__What needs to be done__:
Would you give the number of lines in the entries that contain the word "html"? Nothing else is needed.

--- Exercise data Enclosed Below ---

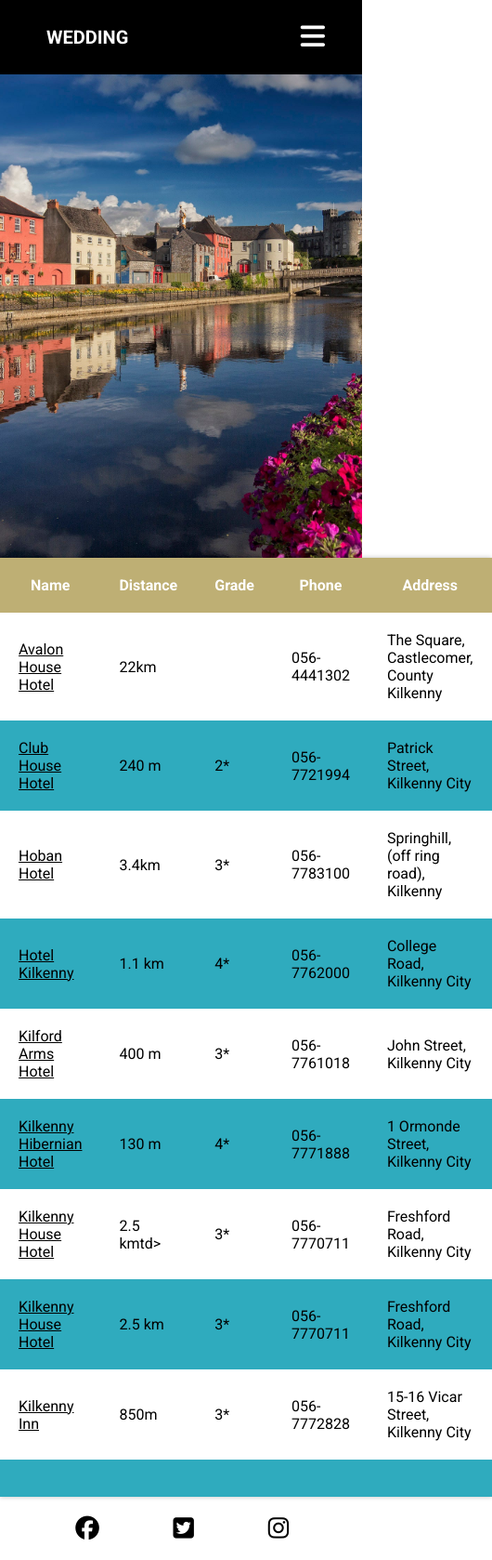
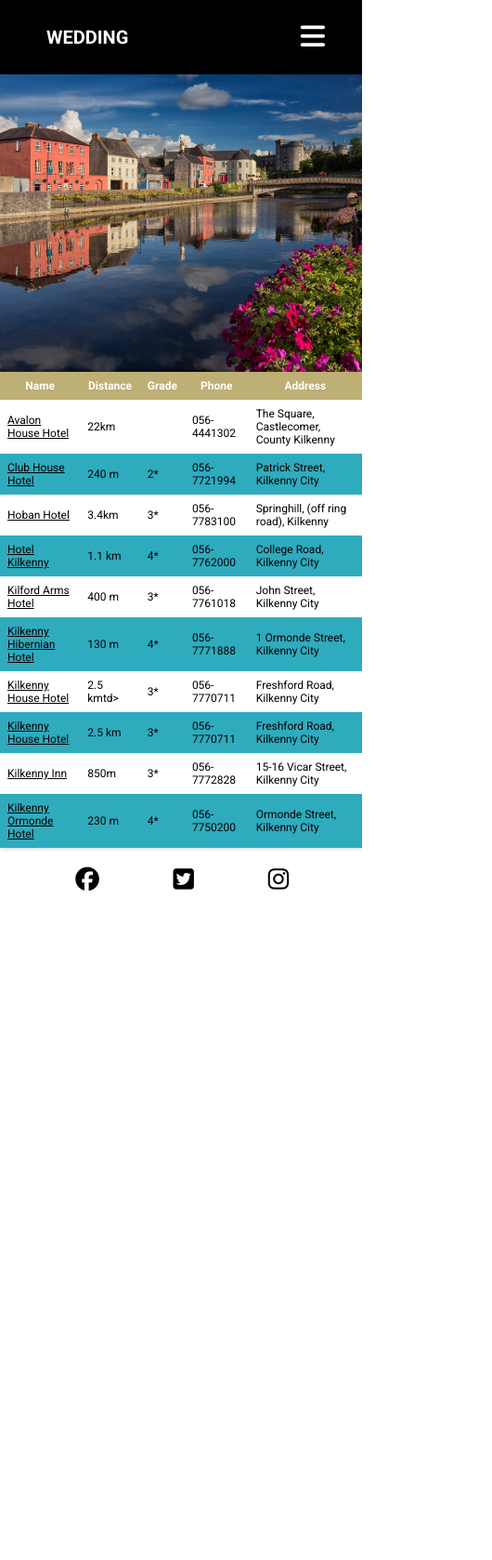
Before and after one commit to AKestell/p1-wedding-website, a plain HTML site: page accomodation.html in a window 390 px wide. Shown: the whole page at 93% size, 530 px wide, since content can reach past the window. After the commit the page ends 980 px from the top, so only its background shows below. Drawn offline with Linux system fonts and the light colour scheme.

Commit message:
Updated media queries for responsive layout on Accomodation page

```diff
--- a/accomodation.html
+++ b/accomodation.html
@@ -122,11 +122,15 @@
               <td>15-16 Vicar Street, Kilkenny City</td>
             </tr>
             <tr>
-              <td><a href="https://"></a></td>
-              <td></td>
-              <td></td>
-              <td></td>
-              <td></td>
+              <td>
+                <a href="https://www.kilkennyormonde.com"
+                  >Kilkenny Ormonde Hotel</a
+                >
+              </td>
+              <td>230 m</td>
+              <td>4*</td>
+              <td>056-7750200</td>
+              <td>Ormonde Street, Kilkenny City</td>
             </tr>
           </tbody>
         </table>
--- a/assets/css/style.css
+++ b/assets/css/style.css
@@ -274,6 +274,23 @@ table a {
         left: 0;
     }
 
+    .info-section {
+        display: flex;
+        flex-direction: column;
+        width: 100%;
+    }
+
+    #about-info {
+        width: 100%;
+        padding: 0;
+    }
+
+    #location-info {
+        flex-direction: column-reverse;
+        width: 100%;
+        padding: 0;
+    }
+
     .right-side {
         width: 100%;
         padding: 0;
@@ -282,6 +299,19 @@ table a {
     .left-side {
         width: 100%;
         padding: 0;
+    }
+
+
+    #hero-section-2 {
+        width: 100%;
+        height: 400px;
+        background-size: cover;
+    }
+
+    table th,
+    table td {
+        font-size: 14px;
+        padding: 12px;
     }
 
     #social-networks {
@@ -327,4 +357,18 @@ table a {
         padding: 0 50px;
         font-size: 20px;
     }
+
+    table th,
+    table td {
+        font-size: 12px;
+        padding: 8px;
+    }
 }
+
+@media screen and (max-width: 328px) {
+    table th,
+    table td {
+        font-size: 10px;
+        padding: 2px;
+    }
+}
```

--- End of Enclosed Exercise data ---

__Your solution__:
3